<<<<

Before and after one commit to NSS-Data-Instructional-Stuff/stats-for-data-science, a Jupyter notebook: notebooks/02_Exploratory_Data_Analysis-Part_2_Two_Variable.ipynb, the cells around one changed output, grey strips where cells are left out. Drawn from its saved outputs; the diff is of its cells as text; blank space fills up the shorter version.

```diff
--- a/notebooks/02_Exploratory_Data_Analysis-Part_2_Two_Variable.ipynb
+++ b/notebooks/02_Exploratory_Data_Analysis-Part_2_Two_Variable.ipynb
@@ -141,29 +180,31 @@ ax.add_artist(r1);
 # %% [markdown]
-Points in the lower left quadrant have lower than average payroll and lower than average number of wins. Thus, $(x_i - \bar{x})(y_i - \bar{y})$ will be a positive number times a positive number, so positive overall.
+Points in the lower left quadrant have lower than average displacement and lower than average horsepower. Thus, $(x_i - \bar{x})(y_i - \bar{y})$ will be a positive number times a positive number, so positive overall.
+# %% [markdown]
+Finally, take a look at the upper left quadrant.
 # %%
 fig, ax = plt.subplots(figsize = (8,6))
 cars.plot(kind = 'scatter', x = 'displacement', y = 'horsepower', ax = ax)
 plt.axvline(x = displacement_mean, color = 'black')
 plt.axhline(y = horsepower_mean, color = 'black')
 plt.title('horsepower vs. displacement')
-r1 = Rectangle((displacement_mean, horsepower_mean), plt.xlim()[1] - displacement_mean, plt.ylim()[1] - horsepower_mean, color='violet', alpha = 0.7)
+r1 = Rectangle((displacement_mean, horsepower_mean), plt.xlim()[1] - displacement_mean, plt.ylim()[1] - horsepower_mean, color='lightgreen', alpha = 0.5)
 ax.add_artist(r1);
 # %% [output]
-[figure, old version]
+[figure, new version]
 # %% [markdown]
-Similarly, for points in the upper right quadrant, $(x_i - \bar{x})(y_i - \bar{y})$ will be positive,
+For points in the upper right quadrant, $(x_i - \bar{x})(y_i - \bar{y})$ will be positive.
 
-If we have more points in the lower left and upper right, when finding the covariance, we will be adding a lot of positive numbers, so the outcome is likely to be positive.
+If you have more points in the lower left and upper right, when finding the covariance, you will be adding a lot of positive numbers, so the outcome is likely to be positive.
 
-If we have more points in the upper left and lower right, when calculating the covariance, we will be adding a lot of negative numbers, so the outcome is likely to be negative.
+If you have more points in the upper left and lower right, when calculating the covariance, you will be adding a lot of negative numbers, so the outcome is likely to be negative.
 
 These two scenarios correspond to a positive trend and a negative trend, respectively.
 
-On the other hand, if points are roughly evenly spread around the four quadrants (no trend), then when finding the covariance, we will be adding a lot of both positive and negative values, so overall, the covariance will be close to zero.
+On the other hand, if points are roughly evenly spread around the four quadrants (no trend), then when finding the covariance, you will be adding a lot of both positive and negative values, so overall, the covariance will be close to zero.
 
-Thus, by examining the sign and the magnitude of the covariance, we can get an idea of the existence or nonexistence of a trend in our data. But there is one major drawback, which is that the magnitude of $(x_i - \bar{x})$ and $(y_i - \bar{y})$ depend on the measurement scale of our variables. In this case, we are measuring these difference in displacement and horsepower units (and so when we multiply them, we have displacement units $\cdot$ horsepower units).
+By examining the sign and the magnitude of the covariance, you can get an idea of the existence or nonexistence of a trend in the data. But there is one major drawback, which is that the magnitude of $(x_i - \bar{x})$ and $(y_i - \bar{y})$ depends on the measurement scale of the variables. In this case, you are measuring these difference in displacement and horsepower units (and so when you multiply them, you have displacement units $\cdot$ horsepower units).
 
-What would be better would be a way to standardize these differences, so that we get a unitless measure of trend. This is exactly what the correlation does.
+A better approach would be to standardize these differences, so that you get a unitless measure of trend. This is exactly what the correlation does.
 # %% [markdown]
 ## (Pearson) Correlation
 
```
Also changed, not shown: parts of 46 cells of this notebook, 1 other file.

>>>>

WHAT IS REQUIRED
Please copy the whole of the material exactly as written.

EXERCISE SOLUTION
Before and after one commit to NSS-Data-Instructional-Stuff/stats-for-data-science, a Jupyter notebook: notebooks/02_Exploratory_Data_Analysis-Part_2_Two_Variable.ipynb, the cells around one changed output, grey strips where cells are left out. Drawn from its saved outputs; the diff is of its cells as text; blank space fills up the shorter version.

```diff
--- a/notebooks/02_Exploratory_Data_Analysis-Part_2_Two_Variable.ipynb
+++ b/notebooks/02_Exploratory_Data_Analysis-Part_2_Two_Variable.ipynb
@@ -141,29 +180,31 @@ ax.add_artist(r1);
 # %% [markdown]
-Points in the lower left quadrant have lower than average payroll and lower than average number of wins. Thus, $(x_i - \bar{x})(y_i - \bar{y})$ will be a positive number times a positive number, so positive overall.
+Points in the lower left quadrant have lower than average displacement and lower than average horsepower. Thus, $(x_i - \bar{x})(y_i - \bar{y})$ will be a positive number times a positive number, so positive overall.
+# %% [markdown]
+Finally, take a look at the upper left quadrant.
 # %%
 fig, ax = plt.subplots(figsize = (8,6))
 cars.plot(kind = 'scatter', x = 'displacement', y = 'horsepower', ax = ax)
 plt.axvline(x = displacement_mean, color = 'black')
 plt.axhline(y = horsepower_mean, color = 'black')
 plt.title('horsepower vs. displacement')
-r1 = Rectangle((displacement_mean, horsepower_mean), plt.xlim()[1] - displacement_mean, plt.ylim()[1] - horsepower_mean, color='violet', alpha = 0.7)
+r1 = Rectangle((displacement_mean, horsepower_mean), plt.xlim()[1] - displacement_mean, plt.ylim()[1] - horsepower_mean, color='lightgreen', alpha = 0.5)
 ax.add_artist(r1);
 # %% [output]
-[figure, old version]
+[figure, new version]
 # %% [markdown]
-Similarly, for points in the upper right quadrant, $(x_i - \bar{x})(y_i - \bar{y})$ will be positive,
+For points in the upper right quadrant, $(x_i - \bar{x})(y_i - \bar{y})$ will be positive.
 
-If we have more points in the lower left and upper right, when finding the covariance, we will be adding a lot of positive numbers, so the outcome is likely to be positive.
+If you have more points in the lower left and upper right, when finding the covariance, you will be adding a lot of positive numbers, so the outcome is likely to be positive.
 
-If we have more points in the upper left and lower right, when calculating the covariance, we will be adding a lot of negative numbers, so the outcome is likely to be negative.
+If you have more points in the upper left and lower right, when calculating the covariance, you will be adding a lot of negative numbers, so the outcome is likely to be negative.
 
 These two scenarios correspond to a positive trend and a negative trend, respectively.
 
-On the other hand, if points are roughly evenly spread around the four quadrants (no trend), then when finding the covariance, we will be adding a lot of both positive and negative values, so overall, the covariance will be close to zero.
+On the other hand, if points are roughly evenly spread around the four quadrants (no trend), then when finding the covariance, you will be adding a lot of both positive and negative values, so overall, the covariance will be close to zero.
 
-Thus, by examining the sign and the magnitude of the covariance, we can get an idea of the existence or nonexistence of a trend in our data. But there is one major drawback, which is that the magnitude of $(x_i - \bar{x})$ and $(y_i - \bar{y})$ depend on the measurement scale of our variables. In this case, we are measuring these difference in displacement and horsepower units (and so when we multiply them, we have displacement units $\cdot$ horsepower units).
+By examining the sign and the magnitude of the covariance, you can get an idea of the existence or nonexistence of a trend in the data. But there is one major drawback, which is that the magnitude of $(x_i - \bar{x})$ and $(y_i - \bar{y})$ depends on the measurement scale of the variables. In this case, you are measuring these difference in displacement and horsepower units (and so when you multiply them, you have displacement units $\cdot$ horsepower units).
 
-What would be better would be a way to standardize these differences, so that we get a unitless measure of trend. This is exactly what the correlation does.
+A better approach would be to standardize these differences, so that you get a unitless measure of trend. This is exactly what the correlation does.
 # %% [markdown]
 ## (Pearson) Correlation
 
```
Also changed, not shown: parts of 46 cells of this notebook, 1 other file.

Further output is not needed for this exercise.